Saturday, November 23, 2013

Sin of Omission

Red-cheeked, I have to admit that I went through my own phase of American Indian obsession as an adolescent, born out of, yes, noble savage romanticism. Oh, I was ridiculous. Bone jewelry. Long hair dyed raven-black. Books on everything from Indian languages, at the respectable end of the spectrum, to money-grubbing pseudo-mysticism written by pale people of dubious ancestry with names like Samuel Squatting Bear on the other. To be fair to myself, I outgrew it because even then, I was aware that such interests were widely seen as clichés. So I kept my eyes and ears open and eventually ended up paying more attention to the American Indian Movement than dreamcatchers and handcrafted medicine pouches. There's no real moral to that story, though — you generally just come away subdued and depressed by the immensity of the hopelessness. I certainly realized in a hurry that I was not made of stern enough stuff for devoted activism. (I did meet Dennis Banks once, which was cool.) No, I just mention it to lay my cards on the table, to stress that I have more than a passing interest in the topic.

You've probably heard that the twitosphere is in the midst of another frenzied point-and-denounce episode, this time over the Alabama high school which mixed a reference to the Trail of Tears in with the usual pre-game trash-talking. "What? Too soon?" Yes, I'm afraid so. Bad taste indeed. Give it a few hundred years. By then, it should all be good, clean fun, just like how you don't see any groups of indigenous Orcadian descendants today claiming to be triggered by the existence of a football team named in honor of the vicious, colonialist Norsemen who raped and pillaged the villages of their ancestors.
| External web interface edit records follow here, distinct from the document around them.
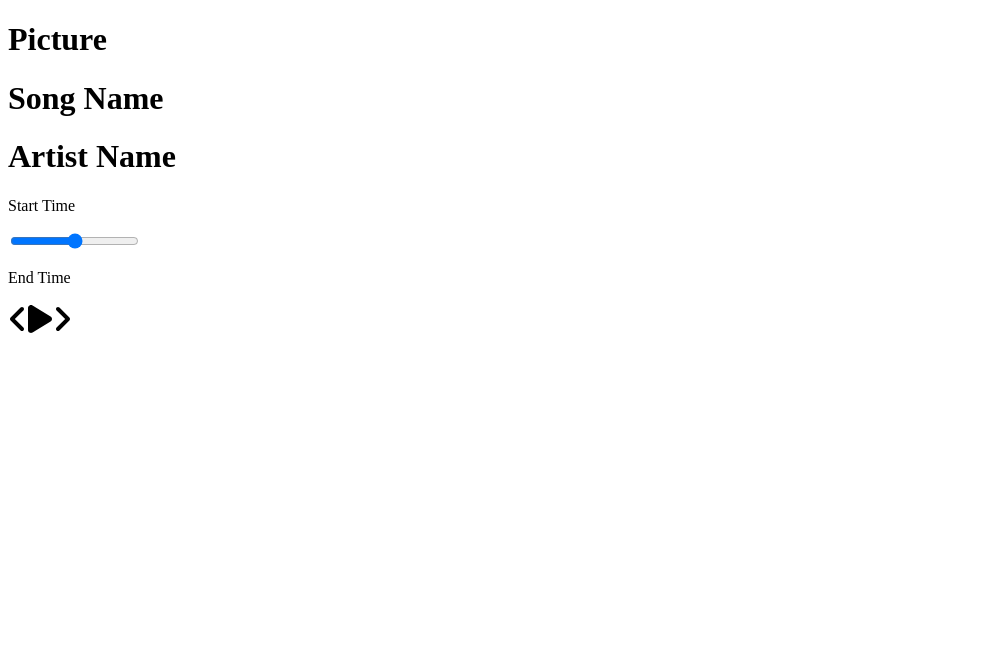
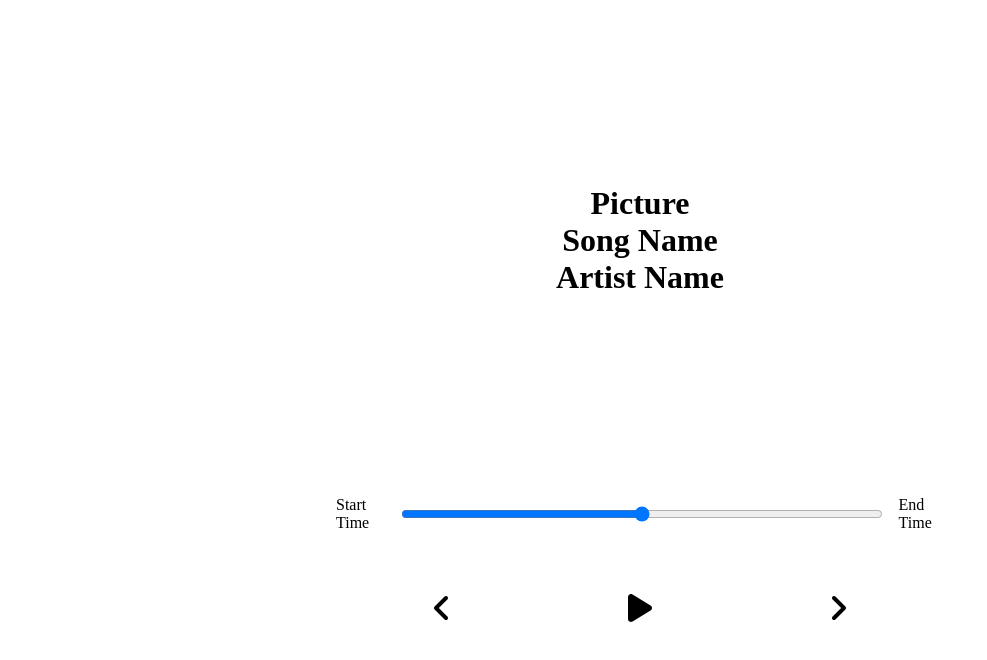
Before and after one commit to MichaelKnopf89/react-music-player, a React (Create React App) app: page / in a window 1280 px wide. Shown: the top 660 px of the page, without its empty margins (0-987 px from the left). Built offline with nearby package versions, Linux system fonts and the light colour scheme.

Commit message:
add initial styling

```diff
--- a/src/App.js
+++ b/src/App.js
@@ -1,5 +1,6 @@
 import Player from "./Components/Player";
 import Song from "./Components/Song";
+import './Styles/App.scss';
 
 function App() {
   return (
--- a/src/Styles/App.scss
+++ b/src/Styles/App.scss
@@ -3,3 +3,6 @@
     padding: 0;
     box-sizing: border-box;
 }
+
+@import "./player";
+@import "./song";
--- /dev/null
+++ b/src/Styles/_player.scss
@@ -0,0 +1,30 @@
+.player{
+    min-height: 20vh;
+    display: flex;
+    flex-direction: column;
+    align-items: center;
+    justify-content: space-between;
+}
+
+.time-control{
+    width: 50%;
+    display: flex;
+    input{
+        width: 100%;
+        padding: 1rem 2rem;
+    }
+    p{
+        padding: 1rem;
+    }
+}
+
+.play-control{
+    display: flex;
+    justify-content: space-between;
+    align-items: center;
+    padding: 1rem;
+    width: 35%;
+    svg{
+        cursor: pointer;
+    }
+}
--- /dev/null
+++ b/src/Styles/_song.scss
@@ -0,0 +1,7 @@
+.song-container{
+    min-height: 60vh;
+    display: flex;
+    flex-direction: column;
+    align-items: center;
+    justify-content: center;
+}
```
You know what, I think I might just do that to entertain myself. Look for me crusading on behalf of the memory of my people on Twitter in the upcoming days! #IndigenousOrkneyNeverForget

But I digress. So, yeah, there are already a thousand unimaginative bloggers telling you what you already know like they think you're a fucking moron or something — teenagers are impulsive and often stupid, racism is a Bad Thing, and hey, since this is not the first but the second American Indian issue to seize the public's imagination in recent months (up from the usual number of "zero"), maybe we can have us one of them Teachable Moments. Oh, for the love of the Great Spirit, go jackhammer-fuck yourselves, you tedious bastards. Stating the bleeding obvious bores the fuck out of me. Instead, I will just point out that these kids likely thought the play on words was more clever than offensive because as far as they're concerned, American Indians only exist as abstractions, barely more than an artifact of this nation's collective mythology. I mean, how many do you know? How many reservations have you visited? How many popular movies, books and cable docudramas have been devoted to the reality of Indian life today as opposed to rehashing Dances With Wolves-territory? Hell, for all the link-aggregator-type sites I read each day, Metafilter provided the only instance in my recent memory of a link to a story about the grim reality of reservation life. It's not exactly what they would call a trending topic.

Which brings us back to that other issue. And honestly, the only really interesting thing about all of this is the delightful coincidence of seeing the crusaders for changing the Redskins' name simultaneously treating natives as equally abstract symbols.

Exhibit A: the article I linked to last month. This was so unbelievably "meta", it just floored me. A bunch of white jerkoffs talking about their feelings about a satirical newspaper's take on an abstract logo from the sports/entertainment world. "No Native Americans were affected, adversely or otherwise, during the making of this navel-gazing episode." Except in the most generic, superficial way, they don't care about the minorities on whose behalf they are so generously offended, any more than they deeply care about the few dozen other things they tweeted about that day. The most "problematic" aspect of this, to use that beloved buzzword of the social justards, is the fact that it impinged upon their ability to enjoy their entertainment with a clear conscience. As is so often the case, this was just another opportunity for typical guilt-ridden, Internet-savvy progressives, like modern-day Victorians, to project their neuroses and obsessions onto the backdrop of the wider world. These people are pathetic truffle pigs who squeal in delighted outrage whenever they root out another trivial instance of this-ism or that-phobia; once their flickering attention span is distracted by the next pseudo-issue, they'll go right back to knowing and doing absolutely nothing about the lives of actual, living American Indians.

Don't get me wrong — sure, the name is embarrassingly outdated, go ahead and change it, whatever. It very well could happen at some point, but likely not until after Daniel Snyder comes to an agreement with the NFL for tens of millions in compensation over the inconvenience of having to completely overhaul his franchise and rebrand it. Money talks, cheap outrage walks. I'm not sure how paying a rich guy tons of additional money in exchange for a feel-good victory would advance social justice, but sure, fine, should that be the case, give yourselves a congratulatory handjob and settle back for some guilt-free fun. Until the whole brain-injury issue starts to gain serious traction...